At the Zoo I’m primarily a writer in our marketing department – I run our websites and write blog stories like this one. But I’m also a classically-trained musician and have, in the last few years, developed a unique voice improvising on double bass using a looping pedal to create my own harmonies. I especially love taking this music outside, incorporating natural sounds like whalesong and birdsong – recently, even wolf howls at our sister zoo, Northwest Trek Wildlife Park.
So as I wheeled my bass down the paths to the Rocky Shores habitat, I was super-excited. Most Zoo visitors know first-hand that male walruses can make a lot of noise: piercing steam-train whistles, reverberating grunts. I’d learned it was a common breeding behavior to attract the ladies. But researching some more, I found out some astonishing things.
Walruses in the wild can sing non-stop for days at a time, their vocalizations audible 10 miles away and of incredible complexity. A 2003 study identified no less than four discrete songs in Atlantic walruses, including the “coda song,” the “intermediate song” and the “diving vocalization song.” Females can sing too, given the right encouragement, and both can change their song depending on feedback. In one study, a male walrus even figured out how to use a rubber toy as a musical instrument in the pool – and his pool-mate learned to play it too.
In other words, walruses are the humpback whales of the pinniped world, with the added ability to make noise above the water as well. I even discovered that a recent study done on walruses right here at Point Defiance Zoo showed that walruses can hear above water at frequencies from 60hZ upwards – around double bass pitch.
But would they actually hear my double bass through the glass windows as I played looping harmonies in the Rocky Shores underwater viewing area? And would they bother to respond?
After getting some guidance from keeper Caryn Carter on what to look for in our walruses’ response, I set up my bass and tuned. Mitik and Pakak were already cruising over to the window – they love seeing visitors. As I played the first few low pizzicato notes, a large, bulbous face came right beside me, staring. Bit by bit I added layers of loop to a slow, gliding waltz that I composed to conjure those slow, gracefully swimming bodies. Accustomed for over 20 years to feeling huge and ungraceful with a double bass, I suddenly felt exactly right, a massive instrument producing a uniquely beautiful result – just like them.
Even our names are similar: Odobenus rosmarus meets Rosemary.
I layered more harmonies and started improvising a melody. Suddenly Mitik rose to the surface and blew out a high descending whistle. I imitated him high up on the fingerboard with an airy downward slide. He whistled again. I slid again. Nearby the puffins and murres started chattering – they’d picked up my higher frequencies, so I twittered back with some bow tremolo (fast back-and-forth).

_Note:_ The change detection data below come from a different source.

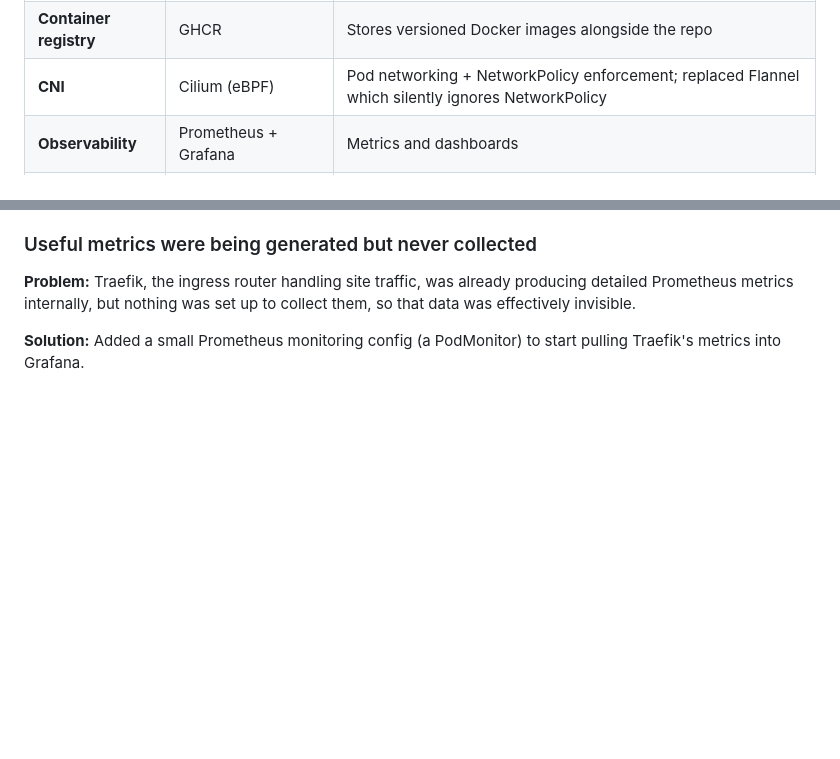
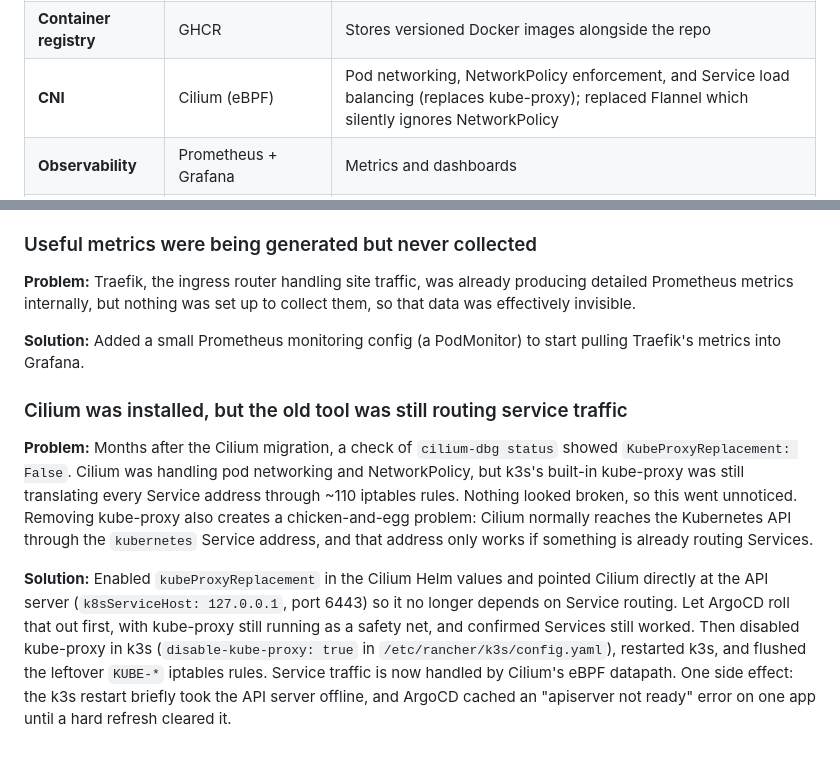
Before and after one commit to Cdub-63/christian-wallace.com, a Markdown page: README.md, 2 parts joined by grey strips. Rendered like a GitHub page; blank space fills up the shorter version.

Commit message:
Document Cilium kube-proxy replacement migration
Co-Authored-By: Claude Opus 5.5 <noreply@anthropic.com>

```diff
--- a/README.md
+++ b/README.md
@@ -16,7 +16,7 @@ Personal portfolio and Kubernetes homelab. Resume, blog, and more, deployed via
 | **CI/CD** | GitHub Actions | Build and push image on changes to site or Dockerfile |
 | **Container image** | Docker + nginx:alpine | HTML files baked into image at build time |
 | **Container registry** | GHCR | Stores versioned Docker images alongside the repo |
-| **CNI** | Cilium (eBPF) | Pod networking + NetworkPolicy enforcement; replaced Flannel which silently ignores NetworkPolicy |
+| **CNI** | Cilium (eBPF) | Pod networking, NetworkPolicy enforcement, and Service load balancing (replaces kube-proxy); replaced Flannel which silently ignores NetworkPolicy |
 | **Observability** | Prometheus + Grafana | Metrics and dashboards |
 | **Grafana storage** | Kubernetes PVC (local-path, 1Gi) | Persists Grafana's SQLite DB across pod restarts |
 | **Uptime monitoring** | UptimeRobot | External uptime checks with email alerts |
@@ -183,3 +183,9 @@ Real issues hit during the build, documented here because they're the kind of th
 **Problem:** Traefik, the ingress router handling site traffic, was already producing detailed Prometheus metrics internally, but nothing was set up to collect them, so that data was effectively invisible.
 
 **Solution:** Added a small Prometheus monitoring config (a PodMonitor) to start pulling Traefik's metrics into Grafana.
+
+### Cilium was installed, but the old tool was still routing service traffic
+
+**Problem:** Months after the Cilium migration, a check of `cilium-dbg status` showed `KubeProxyReplacement: False`. Cilium was handling pod networking and NetworkPolicy, but k3s's built-in kube-proxy was still translating every Service address through ~110 iptables rules. Nothing looked broken, so this went unnoticed. Removing kube-proxy also creates a chicken-and-egg problem: Cilium normally reaches the Kubernetes API through the `kubernetes` Service address, and that address only works if something is already routing Services.
+
+**Solution:** Enabled `kubeProxyReplacement` in the Cilium Helm values and pointed Cilium directly at the API server (`k8sServiceHost: 127.0.0.1`, port 6443) so it no longer depends on Service routing. Let ArgoCD roll that out first, with kube-proxy still running as a safety net, and confirmed Services still worked. Then disabled kube-proxy in k3s (`disable-kube-proxy: true` in `/etc/rancher/k3s/config.yaml`), restarted k3s, and flushed the leftover `KUBE-*` iptables rules. Service traffic is now handled by Cilium's eBPF datapath. One side effect: the k3s restart briefly took the API server offline, and ArgoCD cached an "apiserver not ready" error on one app until a hard refresh cleared it.
```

Suddenly – SLAP! I spun my head. Pakak was right there and smacking the window with a flipper. He did it again, clearly trying to get my attention. I grinned, and slapped my bow down on the strings to echo. (I would never dream of banging the glass back, which could be very disturbing for them.)
“Having live music is definitely enriching for them,” said Caryn Carter, later. “Sometimes we play recorded music to them, or even videos, and they really get a lot out of the experience.”
“Living in human care, animals are generally only exposed to a set environment of sounds,” explained curator Malia Somerville. “Adding a diversity of sounds can be very enriching.”
On and on we waltzed, bow slaps and flipper slaps, whistles and slides, and some low farty walrus burbles on my lower strings, as the swirling harmonies echoed the beautiful, enormous brown bodies that turned and circled and dived in the water beside me.
Finally, I faded out and stared into Pakak’s eyes. If this was a wooing moment, I was definitely wooed. I packed up my bass and Pakak slowly swam away.